[What to work on]: The pictures in the data below are to be omitted; all else must be duplicated exactly.

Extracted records
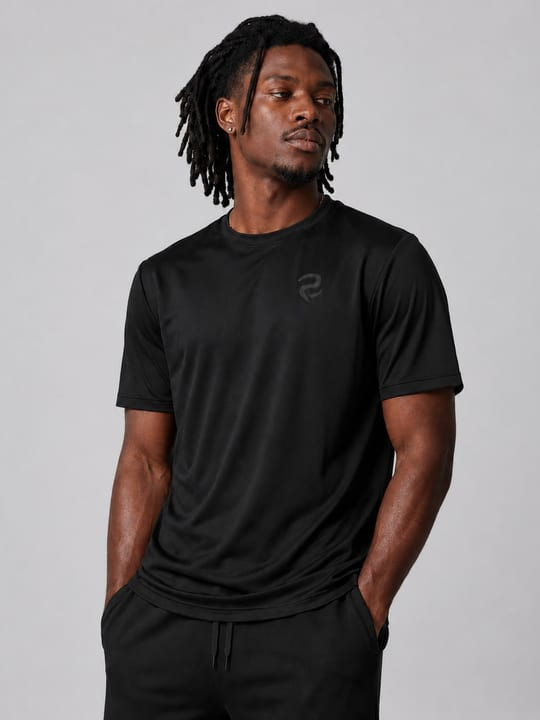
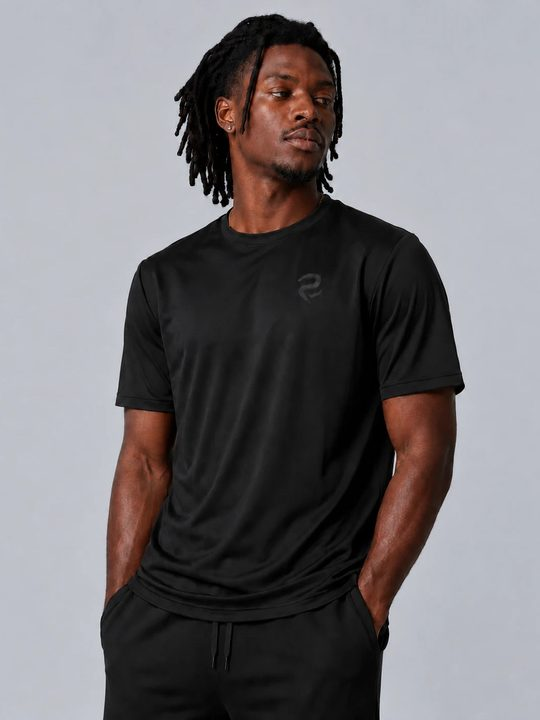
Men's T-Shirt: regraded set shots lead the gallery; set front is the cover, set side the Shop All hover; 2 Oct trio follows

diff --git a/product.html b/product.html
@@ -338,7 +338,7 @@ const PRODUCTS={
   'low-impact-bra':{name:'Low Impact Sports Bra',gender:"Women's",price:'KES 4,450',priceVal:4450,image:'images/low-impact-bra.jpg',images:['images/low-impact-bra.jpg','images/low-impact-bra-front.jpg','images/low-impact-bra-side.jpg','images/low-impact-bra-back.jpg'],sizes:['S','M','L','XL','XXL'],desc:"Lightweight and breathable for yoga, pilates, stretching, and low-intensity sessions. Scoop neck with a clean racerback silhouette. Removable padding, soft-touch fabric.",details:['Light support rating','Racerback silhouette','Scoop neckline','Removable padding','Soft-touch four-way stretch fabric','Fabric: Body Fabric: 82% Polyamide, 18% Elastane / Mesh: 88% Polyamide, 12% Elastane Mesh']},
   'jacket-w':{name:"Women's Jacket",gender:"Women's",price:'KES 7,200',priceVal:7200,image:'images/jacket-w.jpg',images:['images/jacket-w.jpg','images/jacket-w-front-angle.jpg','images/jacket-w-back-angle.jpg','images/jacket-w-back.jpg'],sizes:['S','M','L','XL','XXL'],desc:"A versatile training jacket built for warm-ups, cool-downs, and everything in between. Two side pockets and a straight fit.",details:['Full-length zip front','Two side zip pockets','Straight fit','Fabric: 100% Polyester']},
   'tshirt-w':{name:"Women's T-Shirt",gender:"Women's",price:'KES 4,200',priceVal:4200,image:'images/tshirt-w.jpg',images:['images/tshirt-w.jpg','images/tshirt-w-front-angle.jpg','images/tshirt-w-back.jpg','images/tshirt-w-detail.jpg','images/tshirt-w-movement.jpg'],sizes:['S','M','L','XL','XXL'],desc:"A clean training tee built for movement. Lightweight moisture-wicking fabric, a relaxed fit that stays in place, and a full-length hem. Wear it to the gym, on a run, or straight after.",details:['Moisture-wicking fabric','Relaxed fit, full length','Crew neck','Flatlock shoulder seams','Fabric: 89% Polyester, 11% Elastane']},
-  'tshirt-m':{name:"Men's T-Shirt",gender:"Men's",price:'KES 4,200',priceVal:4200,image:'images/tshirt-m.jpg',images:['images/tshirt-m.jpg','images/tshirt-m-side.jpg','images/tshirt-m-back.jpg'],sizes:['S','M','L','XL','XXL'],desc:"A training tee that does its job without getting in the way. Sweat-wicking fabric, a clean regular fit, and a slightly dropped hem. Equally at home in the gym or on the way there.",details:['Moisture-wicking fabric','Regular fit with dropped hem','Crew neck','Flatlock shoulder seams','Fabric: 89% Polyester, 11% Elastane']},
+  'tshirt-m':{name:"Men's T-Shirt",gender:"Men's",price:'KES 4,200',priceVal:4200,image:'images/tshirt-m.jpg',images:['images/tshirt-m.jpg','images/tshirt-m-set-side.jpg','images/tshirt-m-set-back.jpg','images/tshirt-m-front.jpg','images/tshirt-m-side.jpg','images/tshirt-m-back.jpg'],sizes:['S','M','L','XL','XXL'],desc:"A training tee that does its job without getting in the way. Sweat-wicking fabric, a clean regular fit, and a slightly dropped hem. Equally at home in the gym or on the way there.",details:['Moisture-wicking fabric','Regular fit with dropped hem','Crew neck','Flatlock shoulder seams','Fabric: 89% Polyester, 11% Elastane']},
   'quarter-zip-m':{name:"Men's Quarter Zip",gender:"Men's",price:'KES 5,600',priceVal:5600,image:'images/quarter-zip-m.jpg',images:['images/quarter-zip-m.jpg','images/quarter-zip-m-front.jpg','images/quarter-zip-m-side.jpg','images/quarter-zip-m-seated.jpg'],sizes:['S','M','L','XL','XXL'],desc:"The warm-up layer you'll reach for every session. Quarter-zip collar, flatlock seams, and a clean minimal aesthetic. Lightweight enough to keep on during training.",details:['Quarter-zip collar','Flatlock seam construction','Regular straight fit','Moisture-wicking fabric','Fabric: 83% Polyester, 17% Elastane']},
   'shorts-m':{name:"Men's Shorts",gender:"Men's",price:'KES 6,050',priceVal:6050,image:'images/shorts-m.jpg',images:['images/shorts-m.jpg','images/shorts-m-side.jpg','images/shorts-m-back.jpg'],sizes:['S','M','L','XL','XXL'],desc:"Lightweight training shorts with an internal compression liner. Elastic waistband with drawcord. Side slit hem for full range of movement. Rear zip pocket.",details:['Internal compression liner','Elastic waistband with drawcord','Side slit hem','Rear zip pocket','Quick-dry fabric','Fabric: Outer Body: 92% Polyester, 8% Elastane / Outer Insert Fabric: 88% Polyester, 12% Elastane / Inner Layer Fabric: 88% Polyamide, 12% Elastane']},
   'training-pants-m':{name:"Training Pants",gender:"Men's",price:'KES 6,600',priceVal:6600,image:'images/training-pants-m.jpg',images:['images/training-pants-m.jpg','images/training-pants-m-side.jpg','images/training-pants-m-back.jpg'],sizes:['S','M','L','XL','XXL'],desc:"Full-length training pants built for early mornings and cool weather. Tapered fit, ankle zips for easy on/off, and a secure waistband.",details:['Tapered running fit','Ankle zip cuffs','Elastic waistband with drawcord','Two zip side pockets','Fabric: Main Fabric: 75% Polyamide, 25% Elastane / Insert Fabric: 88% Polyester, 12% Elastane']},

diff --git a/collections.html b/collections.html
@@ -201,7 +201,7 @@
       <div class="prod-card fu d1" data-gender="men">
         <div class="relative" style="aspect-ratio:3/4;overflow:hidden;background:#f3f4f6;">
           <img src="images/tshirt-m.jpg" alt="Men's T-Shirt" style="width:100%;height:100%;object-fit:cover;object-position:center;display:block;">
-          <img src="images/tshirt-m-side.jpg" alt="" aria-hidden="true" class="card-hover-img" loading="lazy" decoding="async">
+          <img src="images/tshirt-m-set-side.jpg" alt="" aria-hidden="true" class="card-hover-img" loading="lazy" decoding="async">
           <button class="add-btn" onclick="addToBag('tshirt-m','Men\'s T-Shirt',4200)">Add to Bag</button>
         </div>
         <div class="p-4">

[Answer to this problem]:
Men's T-Shirt: regraded set shots lead the gallery; set front is the cover, set side the Shop All hover; 2 Oct trio follows

diff --git a/product.html b/product.html
@@ -338,7 +338,7 @@ const PRODUCTS={
   'low-impact-bra':{name:'Low Impact Sports Bra',gender:"Women's",price:'KES 4,450',priceVal:4450,image:'images/low-impact-bra.jpg',images:['images/low-impact-bra.jpg','images/low-impact-bra-front.jpg','images/low-impact-bra-side.jpg','images/low-impact-bra-back.jpg'],sizes:['S','M','L','XL','XXL'],desc:"Lightweight and breathable for yoga, pilates, stretching, and low-intensity sessions. Scoop neck with a clean racerback silhouette. Removable padding, soft-touch fabric.",details:['Light support rating','Racerback silhouette','Scoop neckline','Removable padding','Soft-touch four-way stretch fabric','Fabric: Body Fabric: 82% Polyamide, 18% Elastane / Mesh: 88% Polyamide, 12% Elastane Mesh']},
   'jacket-w':{name:"Women's Jacket",gender:"Women's",price:'KES 7,200',priceVal:7200,image:'images/jacket-w.jpg',images:['images/jacket-w.jpg','images/jacket-w-front-angle.jpg','images/jacket-w-back-angle.jpg','images/jacket-w-back.jpg'],sizes:['S','M','L','XL','XXL'],desc:"A versatile training jacket built for warm-ups, cool-downs, and everything in between. Two side pockets and a straight fit.",details:['Full-length zip front','Two side zip pockets','Straight fit','Fabric: 100% Polyester']},
   'tshirt-w':{name:"Women's T-Shirt",gender:"Women's",price:'KES 4,200',priceVal:4200,image:'images/tshirt-w.jpg',images:['images/tshirt-w.jpg','images/tshirt-w-front-angle.jpg','images/tshirt-w-back.jpg','images/tshirt-w-detail.jpg','images/tshirt-w-movement.jpg'],sizes:['S','M','L','XL','XXL'],desc:"A clean training tee built for movement. Lightweight moisture-wicking fabric, a relaxed fit that stays in place, and a full-length hem. Wear it to the gym, on a run, or straight after.",details:['Moisture-wicking fabric','Relaxed fit, full length','Crew neck','Flatlock shoulder seams','Fabric: 89% Polyester, 11% Elastane']},
-  'tshirt-m':{name:"Men's T-Shirt",gender:"Men's",price:'KES 4,200',priceVal:4200,image:'images/tshirt-m.jpg',images:['images/tshirt-m.jpg','images/tshirt-m-side.jpg','images/tshirt-m-back.jpg'],sizes:['S','M','L','XL','XXL'],desc:"A training tee that does its job without getting in the way. Sweat-wicking fabric, a clean regular fit, and a slightly dropped hem. Equally at home in the gym or on the way there.",details:['Moisture-wicking fabric','Regular fit with dropped hem','Crew neck','Flatlock shoulder seams','Fabric: 89% Polyester, 11% Elastane']},
+  'tshirt-m':{name:"Men's T-Shirt",gender:"Men's",price:'KES 4,200',priceVal:4200,image:'images/tshirt-m.jpg',images:['images/tshirt-m.jpg','images/tshirt-m-set-side.jpg','images/tshirt-m-set-back.jpg','images/tshirt-m-front.jpg','images/tshirt-m-side.jpg','images/tshirt-m-back.jpg'],sizes:['S','M','L','XL','XXL'],desc:"A training tee that does its job without getting in the way. Sweat-wicking fabric, a clean regular fit, and a slightly dropped hem. Equally at home in the gym or on the way there.",details:['Moisture-wicking fabric','Regular fit with dropped hem','Crew neck','Flatlock shoulder seams','Fabric: 89% Polyester, 11% Elastane']},
   'quarter-zip-m':{name:"Men's Quarter Zip",gender:"Men's",price:'KES 5,600',priceVal:5600,image:'images/quarter-zip-m.jpg',images:['images/quarter-zip-m.jpg','images/quarter-zip-m-front.jpg','images/quarter-zip-m-side.jpg','images/quarter-zip-m-seated.jpg'],sizes:['S','M','L','XL','XXL'],desc:"The warm-up layer you'll reach for every session. Quarter-zip collar, flatlock seams, and a clean minimal aesthetic. Lightweight enough to keep on during training.",details:['Quarter-zip collar','Flatlock seam construction','Regular straight fit','Moisture-wicking fabric','Fabric: 83% Polyester, 17% Elastane']},
   'shorts-m':{name:"Men's Shorts",gender:"Men's",price:'KES 6,050',priceVal:6050,image:'images/shorts-m.jpg',images:['images/shorts-m.jpg','images/shorts-m-side.jpg','images/shorts-m-back.jpg'],sizes:['S','M','L','XL','XXL'],desc:"Lightweight training shorts with an internal compression liner. Elastic waistband with drawcord. Side slit hem for full range of movement. Rear zip pocket.",details:['Internal compression liner','Elastic waistband with drawcord','Side slit hem','Rear zip pocket','Quick-dry fabric','Fabric: Outer Body: 92% Polyester, 8% Elastane / Outer Insert Fabric: 88% Polyester, 12% Elastane / Inner Layer Fabric: 88% Polyamide, 12% Elastane']},
   'training-pants-m':{name:"Training Pants",gender:"Men's",price:'KES 6,600',priceVal:6600,image:'images/training-pants-m.jpg',images:['images/training-pants-m.jpg','images/training-pants-m-side.jpg','images/training-pants-m-back.jpg'],sizes:['S','M','L','XL','XXL'],desc:"Full-length training pants built for early mornings and cool weather. Tapered fit, ankle zips for easy on/off, and a secure waistband.",details:['Tapered running fit','Ankle zip cuffs','Elastic waistband with drawcord','Two zip side pockets','Fabric: Main Fabric: 75% Polyamide, 25% Elastane / Insert Fabric: 88% Polyester, 12% Elastane']},

diff --git a/collections.html b/collections.html
@@ -201,7 +201,7 @@
       <div class="prod-card fu d1" data-gender="men">
         <div class="relative" style="aspect-ratio:3/4;overflow:hidden;background:#f3f4f6;">
           <img src="images/tshirt-m.jpg" alt="Men's T-Shirt" style="width:100%;height:100%;object-fit:cover;object-position:center;display:block;">
-          <img src="images/tshirt-m-side.jpg" alt="" aria-hidden="true" class="card-hover-img" loading="lazy" decoding="async">
+          <img src="images/tshirt-m-set-side.jpg" alt="" aria-hidden="true" class="card-hover-img" loading="lazy" decoding="async">
           <button class="add-btn" onclick="addToBag('tshirt-m','Men\'s T-Shirt',4200)">Add to Bag</button>
         </div>
         <div class="p-4">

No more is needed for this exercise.